🎀 Secondary Modals: If another sheet needs to be presented while one is already open, a secondary modal appears with an additional layer of dimming, pushing everything else back.
🗺 Push Navigation: It’s recommended for nested views. Instead of a close button, a back button is presented in the top-left corner, enabling users to navigate back to the previous view.
📸 Leverage Spatial Capabilities: Developers are urged to leverage the unique spatial capabilities of the platform, creating immersive experiences using the depth and spatiality that the platform provides.
- iOS: iOS is the operating system for Apple devices like the iPhone and iPad. It’s the software that enables users to interact with their devices.
- Window: In the context of iOS app development, a window is a fundamental part of the user interface that provides the canvas for all other elements to sit on.
- Tab bar controller: This is a special type of view controller in iOS that lets users switch between different views (or tabs) at the same level of hierarchy in an app.

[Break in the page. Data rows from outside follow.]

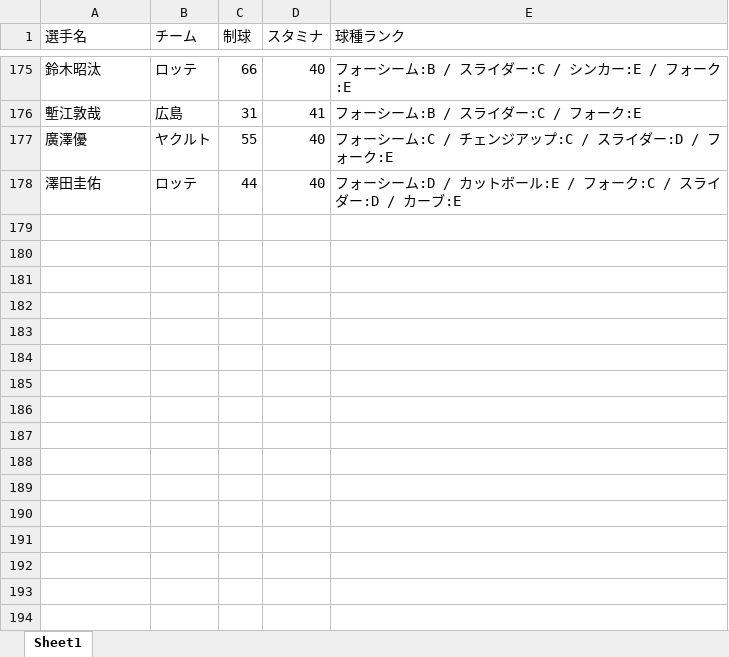
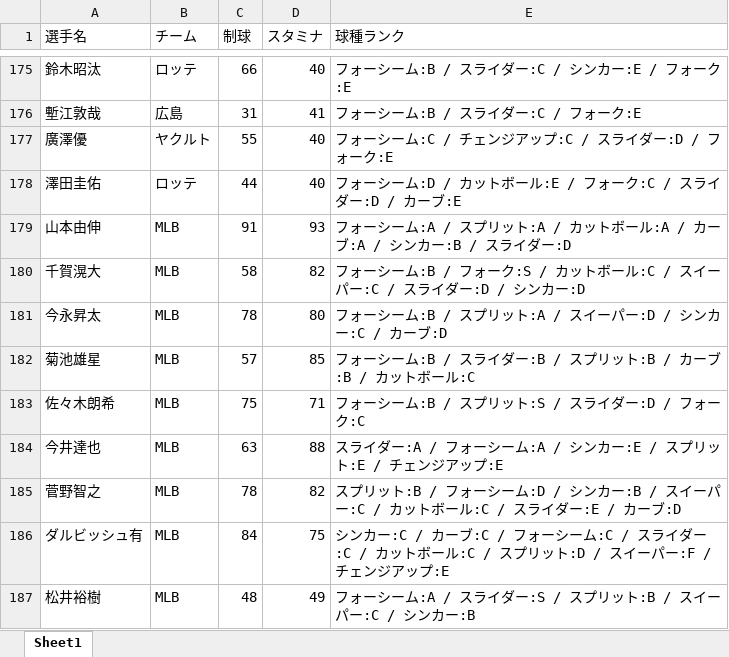
Before and after one commit to fuji210320-takatora/baseballgame, an Excel workbook: 投手能力データ_最新.xlsx, sheet Sheet1, drawn as a sheet; only a part is shown, gaps mark what is left out; values as stored, in another font and other column widths than the file's, no borders; the diff names each change by its address in the sheet, - before the commit and + after, or states it on an @@ line.

Commit message:
Add files via upload

```diff
--- a/投手能力データ_最新.xlsx (sheet Sheet1)
+++ b/投手能力データ_最新.xlsx (sheet Sheet1)
+row 179: 山本由伸 | MLB | 91 | 93 | フォーシーム:A / スプリット:A / カットボール:A / カーブ:A / シンカー:B / スライダー:D
+row 180: 千賀滉大 | MLB | 58 | 82 | フォーシーム:B / フォーク:S / カットボール:C / スイーパー:C / スライダー:D / シンカー:D
+row 181: 今永昇太 | MLB | 78 | 80 | フォーシーム:B / スプリット:A / スイーパー:D / シンカー:C / カーブ:D
+row 182: 菊池雄星 | MLB | 57 | 85 | フォーシーム:B / スライダー:B / スプリット:B / カーブ:B / カットボール:C
+row 183: 佐々木朗希 | MLB | 75 | 71 | フォーシーム:B / スプリット:S / スライダー:D / フォーク:C
+row 184: 今井達也 | MLB | 63 | 88 | スライダー:A / フォーシーム:A / シンカー:E / スプリット:E / チェンジアップ:E
+row 185: 菅野智之 | MLB | 78 | 82 | スプリット:B / フォーシーム:D / シンカー:B / スイーパー:C / カットボール:C / スライダー:E / カーブ:D
+row 186: ダルビッシュ有 | MLB | 84 | 75 | シンカー:C / カーブ:C / フォーシーム:C / スライダー:C / カットボール:C / スプリット:D / スイーパー:F / チェンジアップ:E
+row 187: 松井裕樹 | MLB | 48 | 49 | フォーシーム:A / スライダー:S / スプリット:B / スイーパー:C / シンカー:B
```
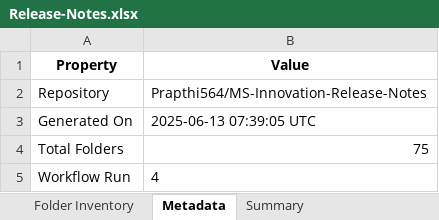
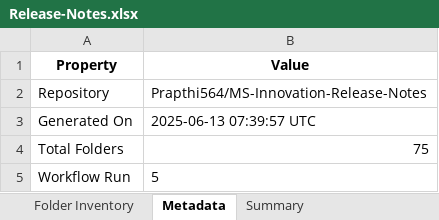
Before and after one commit to shivamujawame/MS-Innovation-Release-Notes, an Excel workbook: Release-Notes.xlsx, sheet Metadata, drawn as a sheet; values as stored, in another font and other column widths than the file's, no borders; the diff names each change by its address in the sheet, - before the commit and + after, or states it on an @@ line.

```diff
--- a/Release-Notes.xlsx (sheet Metadata)
+++ b/Release-Notes.xlsx (sheet Metadata)
-B3 (Value): 2025-06-13 07:39:05 UTC
+B3 (Value): 2025-06-13 07:39:57 UTC
-B5 (Value): 4
+B5 (Value): 5
```
Also changed, not shown: sheet Summary, sheet Folder Inventory.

- Sidebar: In the context of app interfaces, a sidebar is a vertical panel that provides additional navigation or control options. It can be used for sub-navigation within a particular tab.
- Ornaments: A term used in the video to refer to floating accessory elements or controls in an app interface that provide additional functionality and are persistent, meaning they are always available.
- Popover: A popover is a transient view that shows up on the screen when a user taps a button or performs a certain action. It appears on top of your content and usually provides additional information or includes a list of actions.
- Modal: In the context of user interface design, a modal is a type of window that demands user interaction before they can return to the parent interface. It is used to focus the user’s attention and is often used for alerts, data entry and other tasks that require user input before proceeding.
- Sheet: In the context of iOS development, a sheet refers to a specific style of modal window that presents content in a distinct layer over the parent view.
- Spatial Captures: It seems to be a term used within this specific platform to refer to a feature in the Photos app that provides an immersive way to view photos. The exact nature of the feature would likely be explained in more depth in the video or other related resources.
- Z Position: In 3D design or interface design involving depth, the Z position refers to the depth of an element or how far it appears to be from the user (away or closer to the screen).
- Push Navigation: In the context of user interface design, push navigation is a navigation style where new content is “pushed” onto the screen, typically from the right, replacing the current content.